### RECORD EXCERPTS
= = = = = = =

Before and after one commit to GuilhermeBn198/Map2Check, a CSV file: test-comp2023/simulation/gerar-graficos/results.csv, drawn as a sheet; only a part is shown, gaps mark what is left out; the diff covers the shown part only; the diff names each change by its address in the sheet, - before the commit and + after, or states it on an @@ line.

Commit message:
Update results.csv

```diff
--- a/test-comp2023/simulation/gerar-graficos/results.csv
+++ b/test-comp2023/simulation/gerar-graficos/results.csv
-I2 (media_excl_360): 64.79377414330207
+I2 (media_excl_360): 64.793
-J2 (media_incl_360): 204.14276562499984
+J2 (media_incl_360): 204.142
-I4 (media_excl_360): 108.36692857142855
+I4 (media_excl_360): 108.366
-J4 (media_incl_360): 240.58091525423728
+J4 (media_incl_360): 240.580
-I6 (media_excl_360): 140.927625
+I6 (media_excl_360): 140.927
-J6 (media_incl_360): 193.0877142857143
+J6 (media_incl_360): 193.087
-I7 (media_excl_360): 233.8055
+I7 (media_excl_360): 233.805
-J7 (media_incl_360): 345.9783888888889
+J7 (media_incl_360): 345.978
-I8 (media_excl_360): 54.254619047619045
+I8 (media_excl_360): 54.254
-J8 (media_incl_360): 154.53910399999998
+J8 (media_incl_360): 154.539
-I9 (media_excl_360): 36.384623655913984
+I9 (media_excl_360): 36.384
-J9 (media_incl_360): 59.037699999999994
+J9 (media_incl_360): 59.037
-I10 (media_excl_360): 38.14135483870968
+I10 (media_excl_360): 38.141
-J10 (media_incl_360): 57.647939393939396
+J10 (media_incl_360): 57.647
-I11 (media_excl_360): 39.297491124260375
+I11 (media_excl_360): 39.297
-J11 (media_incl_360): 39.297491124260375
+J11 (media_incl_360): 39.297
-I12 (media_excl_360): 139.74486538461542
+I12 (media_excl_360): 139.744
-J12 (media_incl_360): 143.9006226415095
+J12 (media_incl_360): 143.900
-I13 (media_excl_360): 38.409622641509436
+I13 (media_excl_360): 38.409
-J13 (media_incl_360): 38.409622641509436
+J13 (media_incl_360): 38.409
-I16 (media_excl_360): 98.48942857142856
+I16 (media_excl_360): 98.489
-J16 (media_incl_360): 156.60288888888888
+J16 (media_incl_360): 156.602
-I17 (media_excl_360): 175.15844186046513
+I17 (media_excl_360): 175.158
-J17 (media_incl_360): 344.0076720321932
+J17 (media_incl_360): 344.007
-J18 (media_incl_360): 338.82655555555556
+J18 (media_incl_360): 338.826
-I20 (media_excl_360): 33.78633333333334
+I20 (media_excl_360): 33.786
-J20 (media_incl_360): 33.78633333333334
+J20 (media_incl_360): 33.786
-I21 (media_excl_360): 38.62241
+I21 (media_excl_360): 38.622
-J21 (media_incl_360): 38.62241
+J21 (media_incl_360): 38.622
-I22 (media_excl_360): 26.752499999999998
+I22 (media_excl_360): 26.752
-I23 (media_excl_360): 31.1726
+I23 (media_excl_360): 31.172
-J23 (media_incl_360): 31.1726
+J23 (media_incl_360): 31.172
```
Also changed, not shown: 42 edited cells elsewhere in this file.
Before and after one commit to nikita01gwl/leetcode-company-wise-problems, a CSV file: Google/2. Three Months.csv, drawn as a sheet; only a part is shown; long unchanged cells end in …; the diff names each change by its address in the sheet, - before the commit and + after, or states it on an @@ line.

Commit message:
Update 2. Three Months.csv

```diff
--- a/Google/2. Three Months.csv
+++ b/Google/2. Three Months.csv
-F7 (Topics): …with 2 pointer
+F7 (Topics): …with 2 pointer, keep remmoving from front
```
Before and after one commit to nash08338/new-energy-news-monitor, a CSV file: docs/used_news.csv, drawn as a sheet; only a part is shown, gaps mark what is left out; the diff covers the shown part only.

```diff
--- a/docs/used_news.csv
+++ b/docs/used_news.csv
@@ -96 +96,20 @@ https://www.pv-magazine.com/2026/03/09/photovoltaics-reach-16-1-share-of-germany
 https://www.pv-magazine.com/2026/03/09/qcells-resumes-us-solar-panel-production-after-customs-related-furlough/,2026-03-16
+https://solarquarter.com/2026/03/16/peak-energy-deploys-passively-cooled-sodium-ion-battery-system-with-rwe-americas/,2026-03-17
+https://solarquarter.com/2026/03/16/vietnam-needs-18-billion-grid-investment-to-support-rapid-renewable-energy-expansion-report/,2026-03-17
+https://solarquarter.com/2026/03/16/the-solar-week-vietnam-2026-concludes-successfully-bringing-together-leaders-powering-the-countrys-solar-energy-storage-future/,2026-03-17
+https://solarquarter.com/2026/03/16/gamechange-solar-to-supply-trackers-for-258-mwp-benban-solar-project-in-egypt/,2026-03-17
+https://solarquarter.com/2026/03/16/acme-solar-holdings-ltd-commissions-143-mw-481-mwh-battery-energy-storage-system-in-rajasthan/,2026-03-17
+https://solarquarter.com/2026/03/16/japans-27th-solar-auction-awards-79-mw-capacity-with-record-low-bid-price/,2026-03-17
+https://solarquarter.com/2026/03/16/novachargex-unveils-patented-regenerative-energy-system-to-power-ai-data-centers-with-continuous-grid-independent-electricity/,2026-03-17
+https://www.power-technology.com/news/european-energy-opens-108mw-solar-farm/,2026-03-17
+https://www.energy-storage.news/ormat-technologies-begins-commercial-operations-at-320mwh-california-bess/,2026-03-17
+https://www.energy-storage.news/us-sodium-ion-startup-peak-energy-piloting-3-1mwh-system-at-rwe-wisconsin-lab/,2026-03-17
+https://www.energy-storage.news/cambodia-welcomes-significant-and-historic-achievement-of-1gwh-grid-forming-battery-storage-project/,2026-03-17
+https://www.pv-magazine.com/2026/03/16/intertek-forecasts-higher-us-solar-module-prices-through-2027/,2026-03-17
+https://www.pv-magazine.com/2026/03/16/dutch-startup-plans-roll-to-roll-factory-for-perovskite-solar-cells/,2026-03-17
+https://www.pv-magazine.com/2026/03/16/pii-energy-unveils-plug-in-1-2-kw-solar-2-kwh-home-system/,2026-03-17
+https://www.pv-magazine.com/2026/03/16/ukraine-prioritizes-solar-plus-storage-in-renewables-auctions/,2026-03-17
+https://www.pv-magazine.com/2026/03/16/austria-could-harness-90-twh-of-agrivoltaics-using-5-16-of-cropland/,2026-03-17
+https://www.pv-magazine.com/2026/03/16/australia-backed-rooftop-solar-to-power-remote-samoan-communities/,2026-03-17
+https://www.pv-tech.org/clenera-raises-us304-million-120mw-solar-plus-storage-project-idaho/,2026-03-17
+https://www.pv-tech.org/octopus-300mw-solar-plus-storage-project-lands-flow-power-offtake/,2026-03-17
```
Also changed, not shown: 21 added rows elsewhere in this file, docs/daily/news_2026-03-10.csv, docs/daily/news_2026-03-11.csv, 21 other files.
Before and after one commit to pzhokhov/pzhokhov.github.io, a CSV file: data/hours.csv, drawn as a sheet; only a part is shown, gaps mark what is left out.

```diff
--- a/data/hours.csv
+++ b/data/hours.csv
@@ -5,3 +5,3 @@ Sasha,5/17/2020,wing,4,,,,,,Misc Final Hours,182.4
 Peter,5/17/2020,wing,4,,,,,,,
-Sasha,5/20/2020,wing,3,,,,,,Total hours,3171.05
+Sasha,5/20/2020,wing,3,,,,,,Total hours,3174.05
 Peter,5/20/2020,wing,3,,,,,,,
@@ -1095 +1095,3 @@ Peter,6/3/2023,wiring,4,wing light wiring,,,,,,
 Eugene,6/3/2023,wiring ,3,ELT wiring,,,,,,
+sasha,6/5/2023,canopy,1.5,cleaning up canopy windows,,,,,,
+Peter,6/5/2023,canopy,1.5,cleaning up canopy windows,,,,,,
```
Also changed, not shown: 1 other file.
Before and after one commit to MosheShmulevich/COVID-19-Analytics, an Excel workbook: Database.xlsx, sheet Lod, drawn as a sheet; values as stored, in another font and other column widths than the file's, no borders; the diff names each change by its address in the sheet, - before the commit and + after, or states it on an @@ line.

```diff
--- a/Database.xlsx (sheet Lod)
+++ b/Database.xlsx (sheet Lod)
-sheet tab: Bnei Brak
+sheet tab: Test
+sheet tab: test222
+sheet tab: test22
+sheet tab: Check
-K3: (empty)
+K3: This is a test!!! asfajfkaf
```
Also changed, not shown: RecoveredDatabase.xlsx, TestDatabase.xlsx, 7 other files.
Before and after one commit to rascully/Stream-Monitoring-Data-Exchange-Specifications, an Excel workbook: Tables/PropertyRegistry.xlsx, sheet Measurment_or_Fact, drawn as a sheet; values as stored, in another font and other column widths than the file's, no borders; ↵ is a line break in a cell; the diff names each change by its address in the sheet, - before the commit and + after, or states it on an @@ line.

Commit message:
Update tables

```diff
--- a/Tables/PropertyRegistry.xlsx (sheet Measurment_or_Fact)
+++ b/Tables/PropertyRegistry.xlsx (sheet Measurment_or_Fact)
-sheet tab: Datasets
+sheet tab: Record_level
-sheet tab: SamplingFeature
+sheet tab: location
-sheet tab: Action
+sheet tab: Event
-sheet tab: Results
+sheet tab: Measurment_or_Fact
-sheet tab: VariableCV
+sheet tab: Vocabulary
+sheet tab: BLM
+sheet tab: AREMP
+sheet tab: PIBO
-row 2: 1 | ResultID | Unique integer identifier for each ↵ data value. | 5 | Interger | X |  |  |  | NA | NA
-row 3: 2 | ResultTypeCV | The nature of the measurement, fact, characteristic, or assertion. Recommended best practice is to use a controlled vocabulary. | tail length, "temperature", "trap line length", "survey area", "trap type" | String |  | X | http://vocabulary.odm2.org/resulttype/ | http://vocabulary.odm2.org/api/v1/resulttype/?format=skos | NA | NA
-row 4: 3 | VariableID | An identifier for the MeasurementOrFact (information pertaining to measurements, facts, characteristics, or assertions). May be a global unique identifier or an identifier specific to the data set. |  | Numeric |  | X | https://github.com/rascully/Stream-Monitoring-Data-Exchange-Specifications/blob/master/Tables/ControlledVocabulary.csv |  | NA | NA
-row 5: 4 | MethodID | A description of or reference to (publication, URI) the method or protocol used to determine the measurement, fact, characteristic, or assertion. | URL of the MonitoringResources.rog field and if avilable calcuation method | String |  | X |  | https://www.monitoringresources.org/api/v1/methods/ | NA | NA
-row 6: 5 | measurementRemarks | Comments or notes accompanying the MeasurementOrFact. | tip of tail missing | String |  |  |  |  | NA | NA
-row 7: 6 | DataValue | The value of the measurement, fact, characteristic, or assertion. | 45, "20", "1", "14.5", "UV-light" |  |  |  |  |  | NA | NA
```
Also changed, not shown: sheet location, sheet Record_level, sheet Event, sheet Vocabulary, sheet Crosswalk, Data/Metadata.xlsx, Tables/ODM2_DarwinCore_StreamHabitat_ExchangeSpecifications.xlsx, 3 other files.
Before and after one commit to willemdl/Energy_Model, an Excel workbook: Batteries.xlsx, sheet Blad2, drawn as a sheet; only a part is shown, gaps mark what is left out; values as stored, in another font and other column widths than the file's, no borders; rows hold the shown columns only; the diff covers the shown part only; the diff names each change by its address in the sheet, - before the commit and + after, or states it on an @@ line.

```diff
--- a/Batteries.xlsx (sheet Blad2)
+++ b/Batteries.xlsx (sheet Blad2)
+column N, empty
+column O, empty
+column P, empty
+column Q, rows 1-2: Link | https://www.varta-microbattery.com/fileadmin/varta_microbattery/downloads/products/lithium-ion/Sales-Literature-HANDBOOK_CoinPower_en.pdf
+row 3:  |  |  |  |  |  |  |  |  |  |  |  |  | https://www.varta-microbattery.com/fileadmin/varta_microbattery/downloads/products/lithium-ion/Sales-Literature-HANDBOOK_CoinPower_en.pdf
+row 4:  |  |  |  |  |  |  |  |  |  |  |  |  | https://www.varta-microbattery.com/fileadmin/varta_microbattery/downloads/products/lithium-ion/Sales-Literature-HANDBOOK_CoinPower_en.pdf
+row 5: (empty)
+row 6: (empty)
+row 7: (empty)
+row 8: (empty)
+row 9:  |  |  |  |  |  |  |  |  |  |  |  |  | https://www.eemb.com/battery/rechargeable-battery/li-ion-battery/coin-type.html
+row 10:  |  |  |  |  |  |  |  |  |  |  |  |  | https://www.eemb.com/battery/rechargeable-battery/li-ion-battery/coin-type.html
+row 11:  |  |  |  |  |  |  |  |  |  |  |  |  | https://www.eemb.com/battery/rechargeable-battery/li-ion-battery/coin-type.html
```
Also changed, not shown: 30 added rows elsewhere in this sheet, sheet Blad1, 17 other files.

= = = = = = =

### TASK ITEM
Every line of the listing above that contains "Event" is to be copied.

### ANSWER TO THE PROBLEM
+sheet tab: Event
Also changed, not shown: sheet location, sheet Record_level, sheet Event, sheet Vocabulary, sheet Crosswalk, Data/Metadata.xlsx, Tables/ODM2_DarwinCore_StreamHabitat_ExchangeSpecifications.xlsx, 3 other files.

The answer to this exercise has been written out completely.